** Opening DATA SHOWN block **

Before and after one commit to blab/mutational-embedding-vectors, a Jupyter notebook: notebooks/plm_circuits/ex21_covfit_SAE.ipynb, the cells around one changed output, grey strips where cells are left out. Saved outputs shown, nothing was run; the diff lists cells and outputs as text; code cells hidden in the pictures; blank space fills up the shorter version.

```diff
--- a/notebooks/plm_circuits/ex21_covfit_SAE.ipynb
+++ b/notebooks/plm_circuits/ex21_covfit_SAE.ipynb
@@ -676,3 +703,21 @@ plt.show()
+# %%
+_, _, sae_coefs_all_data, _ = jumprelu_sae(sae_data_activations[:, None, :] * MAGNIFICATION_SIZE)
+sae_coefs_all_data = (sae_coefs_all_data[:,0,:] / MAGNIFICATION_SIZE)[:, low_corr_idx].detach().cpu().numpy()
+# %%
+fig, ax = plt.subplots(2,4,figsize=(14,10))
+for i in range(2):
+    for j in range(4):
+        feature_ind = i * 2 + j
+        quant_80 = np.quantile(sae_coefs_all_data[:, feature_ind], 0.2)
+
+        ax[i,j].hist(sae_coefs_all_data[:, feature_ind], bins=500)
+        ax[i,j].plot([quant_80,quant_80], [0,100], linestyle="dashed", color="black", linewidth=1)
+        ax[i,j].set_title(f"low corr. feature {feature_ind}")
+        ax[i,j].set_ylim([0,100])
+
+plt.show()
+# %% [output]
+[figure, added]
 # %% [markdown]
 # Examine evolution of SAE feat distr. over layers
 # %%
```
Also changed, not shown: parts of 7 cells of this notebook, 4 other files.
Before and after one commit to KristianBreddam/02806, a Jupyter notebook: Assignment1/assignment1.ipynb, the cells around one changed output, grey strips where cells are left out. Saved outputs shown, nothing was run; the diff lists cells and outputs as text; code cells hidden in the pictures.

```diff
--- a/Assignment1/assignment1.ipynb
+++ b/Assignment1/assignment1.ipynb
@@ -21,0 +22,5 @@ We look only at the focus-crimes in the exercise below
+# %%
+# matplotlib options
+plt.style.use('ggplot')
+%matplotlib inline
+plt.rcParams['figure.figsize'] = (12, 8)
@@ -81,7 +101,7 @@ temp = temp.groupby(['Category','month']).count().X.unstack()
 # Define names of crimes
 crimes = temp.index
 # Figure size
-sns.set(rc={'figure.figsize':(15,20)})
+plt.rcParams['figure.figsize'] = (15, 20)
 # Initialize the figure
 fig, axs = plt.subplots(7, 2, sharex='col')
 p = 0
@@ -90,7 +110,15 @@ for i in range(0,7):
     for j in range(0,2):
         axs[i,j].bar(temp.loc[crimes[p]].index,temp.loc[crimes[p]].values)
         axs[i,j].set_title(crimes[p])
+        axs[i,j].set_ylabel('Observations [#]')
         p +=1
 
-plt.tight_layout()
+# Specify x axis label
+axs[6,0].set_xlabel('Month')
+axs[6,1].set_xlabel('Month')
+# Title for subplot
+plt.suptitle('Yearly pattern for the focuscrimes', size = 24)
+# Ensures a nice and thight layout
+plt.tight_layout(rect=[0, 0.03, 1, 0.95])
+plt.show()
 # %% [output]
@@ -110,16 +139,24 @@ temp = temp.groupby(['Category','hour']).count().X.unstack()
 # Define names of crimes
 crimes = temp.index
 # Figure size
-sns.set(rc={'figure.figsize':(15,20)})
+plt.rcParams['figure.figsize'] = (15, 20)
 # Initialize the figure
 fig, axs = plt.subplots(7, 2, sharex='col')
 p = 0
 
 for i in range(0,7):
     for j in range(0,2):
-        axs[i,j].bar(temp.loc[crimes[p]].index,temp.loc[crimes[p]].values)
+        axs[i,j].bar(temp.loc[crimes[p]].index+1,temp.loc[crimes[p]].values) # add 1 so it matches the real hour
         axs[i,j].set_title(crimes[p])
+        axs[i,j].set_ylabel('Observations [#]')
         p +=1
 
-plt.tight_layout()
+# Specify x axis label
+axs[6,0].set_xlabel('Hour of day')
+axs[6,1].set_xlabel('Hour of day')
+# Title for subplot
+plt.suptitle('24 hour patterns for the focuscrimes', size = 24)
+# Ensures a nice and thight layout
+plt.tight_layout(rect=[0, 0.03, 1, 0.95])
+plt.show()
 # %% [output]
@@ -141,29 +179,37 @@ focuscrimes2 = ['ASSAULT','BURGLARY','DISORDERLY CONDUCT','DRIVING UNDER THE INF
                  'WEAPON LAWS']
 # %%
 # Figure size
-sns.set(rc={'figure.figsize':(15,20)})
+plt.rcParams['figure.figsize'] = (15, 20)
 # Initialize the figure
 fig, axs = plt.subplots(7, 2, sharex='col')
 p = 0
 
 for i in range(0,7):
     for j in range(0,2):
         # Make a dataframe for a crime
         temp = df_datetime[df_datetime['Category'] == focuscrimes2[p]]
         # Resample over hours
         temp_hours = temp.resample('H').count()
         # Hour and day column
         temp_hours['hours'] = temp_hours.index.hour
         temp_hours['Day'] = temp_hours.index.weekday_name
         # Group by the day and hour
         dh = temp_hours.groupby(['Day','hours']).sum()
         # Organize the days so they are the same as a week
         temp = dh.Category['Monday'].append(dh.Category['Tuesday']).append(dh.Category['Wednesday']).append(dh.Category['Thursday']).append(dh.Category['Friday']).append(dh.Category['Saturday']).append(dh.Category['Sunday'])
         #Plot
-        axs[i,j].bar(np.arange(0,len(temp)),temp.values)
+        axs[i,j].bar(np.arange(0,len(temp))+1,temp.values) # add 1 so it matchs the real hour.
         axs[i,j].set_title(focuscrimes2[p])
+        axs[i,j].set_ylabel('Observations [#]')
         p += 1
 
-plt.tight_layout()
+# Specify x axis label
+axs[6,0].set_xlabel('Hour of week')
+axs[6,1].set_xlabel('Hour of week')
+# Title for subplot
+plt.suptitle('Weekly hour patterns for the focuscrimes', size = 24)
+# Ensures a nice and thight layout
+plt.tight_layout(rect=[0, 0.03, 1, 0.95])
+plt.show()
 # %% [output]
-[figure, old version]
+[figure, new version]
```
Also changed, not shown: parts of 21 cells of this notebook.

** Closing DATA SHOWN block **

** ASSIGNED TASK **
Please return all of the entries above, exactly and completely.

** FINISHED TASK **
Before and after one commit to blab/mutational-embedding-vectors, a Jupyter notebook: notebooks/plm_circuits/ex21_covfit_SAE.ipynb, the cells around one changed output, grey strips where cells are left out. Saved outputs shown, nothing was run; the diff lists cells and outputs as text; code cells hidden in the pictures; blank space fills up the shorter version.

```diff
--- a/notebooks/plm_circuits/ex21_covfit_SAE.ipynb
+++ b/notebooks/plm_circuits/ex21_covfit_SAE.ipynb
@@ -676,3 +703,21 @@ plt.show()
+# %%
+_, _, sae_coefs_all_data, _ = jumprelu_sae(sae_data_activations[:, None, :] * MAGNIFICATION_SIZE)
+sae_coefs_all_data = (sae_coefs_all_data[:,0,:] / MAGNIFICATION_SIZE)[:, low_corr_idx].detach().cpu().numpy()
+# %%
+fig, ax = plt.subplots(2,4,figsize=(14,10))
+for i in range(2):
+    for j in range(4):
+        feature_ind = i * 2 + j
+        quant_80 = np.quantile(sae_coefs_all_data[:, feature_ind], 0.2)
+
+        ax[i,j].hist(sae_coefs_all_data[:, feature_ind], bins=500)
+        ax[i,j].plot([quant_80,quant_80], [0,100], linestyle="dashed", color="black", linewidth=1)
+        ax[i,j].set_title(f"low corr. feature {feature_ind}")
+        ax[i,j].set_ylim([0,100])
+
+plt.show()
+# %% [output]
+[figure, added]
 # %% [markdown]
 # Examine evolution of SAE feat distr. over layers
 # %%
```
Also changed, not shown: parts of 7 cells of this notebook, 4 other files.
Before and after one commit to KristianBreddam/02806, a Jupyter notebook: Assignment1/assignment1.ipynb, the cells around one changed output, grey strips where cells are left out. Saved outputs shown, nothing was run; the diff lists cells and outputs as text; code cells hidden in the pictures.

```diff
--- a/Assignment1/assignment1.ipynb
+++ b/Assignment1/assignment1.ipynb
@@ -21,0 +22,5 @@ We look only at the focus-crimes in the exercise below
+# %%
+# matplotlib options
+plt.style.use('ggplot')
+%matplotlib inline
+plt.rcParams['figure.figsize'] = (12, 8)
@@ -81,7 +101,7 @@ temp = temp.groupby(['Category','month']).count().X.unstack()
 # Define names of crimes
 crimes = temp.index
 # Figure size
-sns.set(rc={'figure.figsize':(15,20)})
+plt.rcParams['figure.figsize'] = (15, 20)
 # Initialize the figure
 fig, axs = plt.subplots(7, 2, sharex='col')
 p = 0
@@ -90,7 +110,15 @@ for i in range(0,7):
     for j in range(0,2):
         axs[i,j].bar(temp.loc[crimes[p]].index,temp.loc[crimes[p]].values)
         axs[i,j].set_title(crimes[p])
+        axs[i,j].set_ylabel('Observations [#]')
         p +=1
 
-plt.tight_layout()
+# Specify x axis label
+axs[6,0].set_xlabel('Month')
+axs[6,1].set_xlabel('Month')
+# Title for subplot
+plt.suptitle('Yearly pattern for the focuscrimes', size = 24)
+# Ensures a nice and thight layout
+plt.tight_layout(rect=[0, 0.03, 1, 0.95])
+plt.show()
 # %% [output]
@@ -110,16 +139,24 @@ temp = temp.groupby(['Category','hour']).count().X.unstack()
 # Define names of crimes
 crimes = temp.index
 # Figure size
-sns.set(rc={'figure.figsize':(15,20)})
+plt.rcParams['figure.figsize'] = (15, 20)
 # Initialize the figure
 fig, axs = plt.subplots(7, 2, sharex='col')
 p = 0
 
 for i in range(0,7):
     for j in range(0,2):
-        axs[i,j].bar(temp.loc[crimes[p]].index,temp.loc[crimes[p]].values)
+        axs[i,j].bar(temp.loc[crimes[p]].index+1,temp.loc[crimes[p]].values) # add 1 so it matches the real hour
         axs[i,j].set_title(crimes[p])
+        axs[i,j].set_ylabel('Observations [#]')
         p +=1
 
-plt.tight_layout()
+# Specify x axis label
+axs[6,0].set_xlabel('Hour of day')
+axs[6,1].set_xlabel('Hour of day')
+# Title for subplot
+plt.suptitle('24 hour patterns for the focuscrimes', size = 24)
+# Ensures a nice and thight layout
+plt.tight_layout(rect=[0, 0.03, 1, 0.95])
+plt.show()
 # %% [output]
@@ -141,29 +179,37 @@ focuscrimes2 = ['ASSAULT','BURGLARY','DISORDERLY CONDUCT','DRIVING UNDER THE INF
                  'WEAPON LAWS']
 # %%
 # Figure size
-sns.set(rc={'figure.figsize':(15,20)})
+plt.rcParams['figure.figsize'] = (15, 20)
 # Initialize the figure
 fig, axs = plt.subplots(7, 2, sharex='col')
 p = 0
 
 for i in range(0,7):
     for j in range(0,2):
         # Make a dataframe for a crime
         temp = df_datetime[df_datetime['Category'] == focuscrimes2[p]]
         # Resample over hours
         temp_hours = temp.resample('H').count()
         # Hour and day column
         temp_hours['hours'] = temp_hours.index.hour
         temp_hours['Day'] = temp_hours.index.weekday_name
         # Group by the day and hour
         dh = temp_hours.groupby(['Day','hours']).sum()
         # Organize the days so they are the same as a week
         temp = dh.Category['Monday'].append(dh.Category['Tuesday']).append(dh.Category['Wednesday']).append(dh.Category['Thursday']).append(dh.Category['Friday']).append(dh.Category['Saturday']).append(dh.Category['Sunday'])
         #Plot
-        axs[i,j].bar(np.arange(0,len(temp)),temp.values)
+        axs[i,j].bar(np.arange(0,len(temp))+1,temp.values) # add 1 so it matchs the real hour.
         axs[i,j].set_title(focuscrimes2[p])
+        axs[i,j].set_ylabel('Observations [#]')
         p += 1
 
-plt.tight_layout()
+# Specify x axis label
+axs[6,0].set_xlabel('Hour of week')
+axs[6,1].set_xlabel('Hour of week')
+# Title for subplot
+plt.suptitle('Weekly hour patterns for the focuscrimes', size = 24)
+# Ensures a nice and thight layout
+plt.tight_layout(rect=[0, 0.03, 1, 0.95])
+plt.show()
 # %% [output]
-[figure, old version]
+[figure, new version]
```
Also changed, not shown: parts of 21 cells of this notebook.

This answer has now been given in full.